[Recorded data]
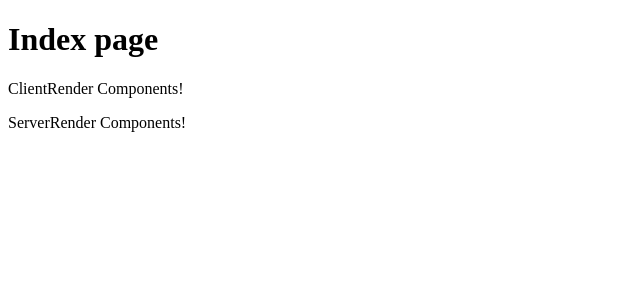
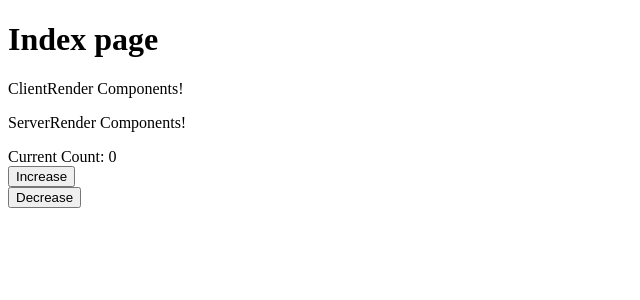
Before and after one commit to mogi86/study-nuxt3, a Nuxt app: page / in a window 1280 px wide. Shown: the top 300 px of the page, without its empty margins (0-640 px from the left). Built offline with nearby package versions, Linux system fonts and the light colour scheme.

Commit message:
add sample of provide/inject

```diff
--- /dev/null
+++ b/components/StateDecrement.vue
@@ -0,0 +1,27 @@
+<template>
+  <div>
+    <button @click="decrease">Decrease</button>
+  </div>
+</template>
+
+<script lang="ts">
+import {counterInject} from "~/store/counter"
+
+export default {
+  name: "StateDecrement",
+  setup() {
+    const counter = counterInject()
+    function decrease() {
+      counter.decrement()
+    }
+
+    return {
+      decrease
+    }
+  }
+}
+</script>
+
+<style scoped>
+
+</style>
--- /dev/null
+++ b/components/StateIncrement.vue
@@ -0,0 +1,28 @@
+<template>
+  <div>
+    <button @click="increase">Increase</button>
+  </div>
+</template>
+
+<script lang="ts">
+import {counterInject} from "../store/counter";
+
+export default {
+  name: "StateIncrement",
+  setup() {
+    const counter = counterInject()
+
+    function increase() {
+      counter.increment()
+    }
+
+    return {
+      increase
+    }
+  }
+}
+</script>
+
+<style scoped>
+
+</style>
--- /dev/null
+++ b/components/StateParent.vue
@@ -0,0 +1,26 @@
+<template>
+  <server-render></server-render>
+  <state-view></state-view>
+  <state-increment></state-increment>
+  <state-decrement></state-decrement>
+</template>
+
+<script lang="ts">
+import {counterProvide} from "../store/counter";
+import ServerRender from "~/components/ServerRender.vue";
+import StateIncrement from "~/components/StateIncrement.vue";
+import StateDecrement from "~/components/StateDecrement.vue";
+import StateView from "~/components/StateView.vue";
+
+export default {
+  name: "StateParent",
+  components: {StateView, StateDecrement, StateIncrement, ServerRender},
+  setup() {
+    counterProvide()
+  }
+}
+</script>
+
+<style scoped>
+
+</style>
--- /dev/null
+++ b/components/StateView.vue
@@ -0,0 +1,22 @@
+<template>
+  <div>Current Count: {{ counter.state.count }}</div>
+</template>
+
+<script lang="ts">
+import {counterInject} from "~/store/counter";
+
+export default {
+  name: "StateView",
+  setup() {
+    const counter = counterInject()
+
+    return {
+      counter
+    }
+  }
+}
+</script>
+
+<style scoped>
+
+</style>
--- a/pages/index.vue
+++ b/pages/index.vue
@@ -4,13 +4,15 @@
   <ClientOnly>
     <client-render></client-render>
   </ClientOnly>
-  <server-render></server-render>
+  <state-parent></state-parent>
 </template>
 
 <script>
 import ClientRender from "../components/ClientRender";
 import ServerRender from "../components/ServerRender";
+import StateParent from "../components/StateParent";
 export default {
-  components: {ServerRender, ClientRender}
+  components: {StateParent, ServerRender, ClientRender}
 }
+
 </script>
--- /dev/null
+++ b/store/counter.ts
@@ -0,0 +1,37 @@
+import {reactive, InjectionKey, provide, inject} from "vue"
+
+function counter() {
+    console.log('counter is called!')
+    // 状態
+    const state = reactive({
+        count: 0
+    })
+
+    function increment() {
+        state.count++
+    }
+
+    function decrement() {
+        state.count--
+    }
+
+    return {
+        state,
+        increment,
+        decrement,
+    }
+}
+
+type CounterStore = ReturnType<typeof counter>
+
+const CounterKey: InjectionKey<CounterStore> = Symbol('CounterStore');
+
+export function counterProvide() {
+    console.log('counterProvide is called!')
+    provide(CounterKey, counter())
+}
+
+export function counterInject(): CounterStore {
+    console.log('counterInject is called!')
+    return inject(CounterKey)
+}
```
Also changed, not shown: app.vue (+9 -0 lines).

_WHAT YOU NEED TO DO_.
In the copy, include each entry exactly as written and none of the pictures.

_ANSWER FOR THIS EXERCISE_.
Before and after one commit to mogi86/study-nuxt3, a Nuxt app: page / in a window 1280 px wide. Shown: the top 300 px of the page, without its empty margins (0-640 px from the left). Built offline with nearby package versions, Linux system fonts and the light colour scheme.

Commit message:
add sample of provide/inject

```diff
--- /dev/null
+++ b/components/StateDecrement.vue
@@ -0,0 +1,27 @@
+<template>
+  <div>
+    <button @click="decrease">Decrease</button>
+  </div>
+</template>
+
+<script lang="ts">
+import {counterInject} from "~/store/counter"
+
+export default {
+  name: "StateDecrement",
+  setup() {
+    const counter = counterInject()
+    function decrease() {
+      counter.decrement()
+    }
+
+    return {
+      decrease
+    }
+  }
+}
+</script>
+
+<style scoped>
+
+</style>
--- /dev/null
+++ b/components/StateIncrement.vue
@@ -0,0 +1,28 @@
+<template>
+  <div>
+    <button @click="increase">Increase</button>
+  </div>
+</template>
+
+<script lang="ts">
+import {counterInject} from "../store/counter";
+
+export default {
+  name: "StateIncrement",
+  setup() {
+    const counter = counterInject()
+
+    function increase() {
+      counter.increment()
+    }
+
+    return {
+      increase
+    }
+  }
+}
+</script>
+
+<style scoped>
+
+</style>
--- /dev/null
+++ b/components/StateParent.vue
@@ -0,0 +1,26 @@
+<template>
+  <server-render></server-render>
+  <state-view></state-view>
+  <state-increment></state-increment>
+  <state-decrement></state-decrement>
+</template>
+
+<script lang="ts">
+import {counterProvide} from "../store/counter";
+import ServerRender from "~/components/ServerRender.vue";
+import StateIncrement from "~/components/StateIncrement.vue";
+import StateDecrement from "~/components/StateDecrement.vue";
+import StateView from "~/components/StateView.vue";
+
+export default {
+  name: "StateParent",
+  components: {StateView, StateDecrement, StateIncrement, ServerRender},
+  setup() {
+    counterProvide()
+  }
+}
+</script>
+
+<style scoped>
+
+</style>
--- /dev/null
+++ b/components/StateView.vue
@@ -0,0 +1,22 @@
+<template>
+  <div>Current Count: {{ counter.state.count }}</div>
+</template>
+
+<script lang="ts">
+import {counterInject} from "~/store/counter";
+
+export default {
+  name: "StateView",
+  setup() {
+    const counter = counterInject()
+
+    return {
+      counter
+    }
+  }
+}
+</script>
+
+<style scoped>
+
+</style>
--- a/pages/index.vue
+++ b/pages/index.vue
@@ -4,13 +4,15 @@
   <ClientOnly>
     <client-render></client-render>
   </ClientOnly>
-  <server-render></server-render>
+  <state-parent></state-parent>
 </template>
 
 <script>
 import ClientRender from "../components/ClientRender";
 import ServerRender from "../components/ServerRender";
+import StateParent from "../components/StateParent";
 export default {
-  components: {ServerRender, ClientRender}
+  components: {StateParent, ServerRender, ClientRender}
 }
+
 </script>
--- /dev/null
+++ b/store/counter.ts
@@ -0,0 +1,37 @@
+import {reactive, InjectionKey, provide, inject} from "vue"
+
+function counter() {
+    console.log('counter is called!')
+    // 状態
+    const state = reactive({
+        count: 0
+    })
+
+    function increment() {
+        state.count++
+    }
+
+    function decrement() {
+        state.count--
+    }
+
+    return {
+        state,
+        increment,
+        decrement,
+    }
+}
+
+type CounterStore = ReturnType<typeof counter>
+
+const CounterKey: InjectionKey<CounterStore> = Symbol('CounterStore');
+
+export function counterProvide() {
+    console.log('counterProvide is called!')
+    provide(CounterKey, counter())
+}
+
+export function counterInject(): CounterStore {
+    console.log('counterInject is called!')
+    return inject(CounterKey)
+}
```
Also changed, not shown: app.vue (+9 -0 lines).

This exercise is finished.